“A spectre is haunting Europe — the spectre of postmodernism”. In 1980, reporting on the First Venice Architecture Biennale, French journalist Gérard-Georges Lemaire adapted Marx and Engels’ famous formula, used as opening passages of The Communist Manifesto, in order to describe the state of affaire in European architectural culture. But what exactly had happen to architecture between the mid-1960s and the mid-1980s?
Starting from the general assumption that postmodernism is the era that follows modernism; this seminar aimed at defining the term postmodern in relation to architecture. With the demise of the Modern Movement in the late 1950s and early 1960s, architects from Europe and America (amongst others) increasingly started to use historical references, colour and ornament, while aiming at communication through a polysemic architectural production. In order to convey “meaning”, postmodern architects used diverse modalities of reference such as nostalgia, satire, parody, melancholia, allegory, irony and pastiche.
This theoretical seminar has served to replace the concepts of postmodernity/postmodernism/postmodern within an historical, architectural and artistic context. Following this theoretical and historical exploration of international postmodernism, students were asked to further explore the particularities of postmodernism within the scandinavian context. In the final workshop for this course, students produced an original research (ideally using unexplored archives related to postmodernism). The result of these researches are presented in this volume.
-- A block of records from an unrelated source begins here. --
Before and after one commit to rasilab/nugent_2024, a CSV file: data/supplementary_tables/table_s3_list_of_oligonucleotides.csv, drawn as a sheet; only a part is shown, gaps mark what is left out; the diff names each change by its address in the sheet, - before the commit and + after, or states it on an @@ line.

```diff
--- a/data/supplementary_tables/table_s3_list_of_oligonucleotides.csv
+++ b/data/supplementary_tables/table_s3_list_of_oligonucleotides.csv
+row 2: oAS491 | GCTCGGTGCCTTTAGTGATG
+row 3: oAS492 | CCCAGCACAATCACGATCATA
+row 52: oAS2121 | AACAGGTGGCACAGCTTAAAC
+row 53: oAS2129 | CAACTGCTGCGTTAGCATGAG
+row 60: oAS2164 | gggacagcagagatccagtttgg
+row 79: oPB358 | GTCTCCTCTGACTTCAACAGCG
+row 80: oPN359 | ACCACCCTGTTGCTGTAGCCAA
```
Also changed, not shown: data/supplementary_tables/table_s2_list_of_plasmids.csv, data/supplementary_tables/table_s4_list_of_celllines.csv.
The book Understanding Postmodern Architecture: A Norwegian Perspective contains work by students Kirsten Hammer, Maria Bjørnland, Mille Herstad, Eivind Nesterud, Hanne Jülke Roer, Oda Havstein, Mathilde Engen Stabekk, Maia Hodne, Maria Hummelsund, Ingrid Dobloug Roede, Håvard Mørkved Bohne, Ulrikke Dreyer, Ingrid Engøy Henriksen, Øyvind Anker Ljosland, Stefan Aaberg Landøy, Truls Aastebøl, Li Zhang, and Nils Henrik Henningstad. It is edited by Léa-Catherine Szacka, instructor of the elective course Understanding Postmodern Architecture, Fall 2013.
The launch will be followed by a round table discussion with Jan Digerud, Anna Ulrikke Andersen, Ingrid Dobloug Roede, and Léa-Catherine Szacka.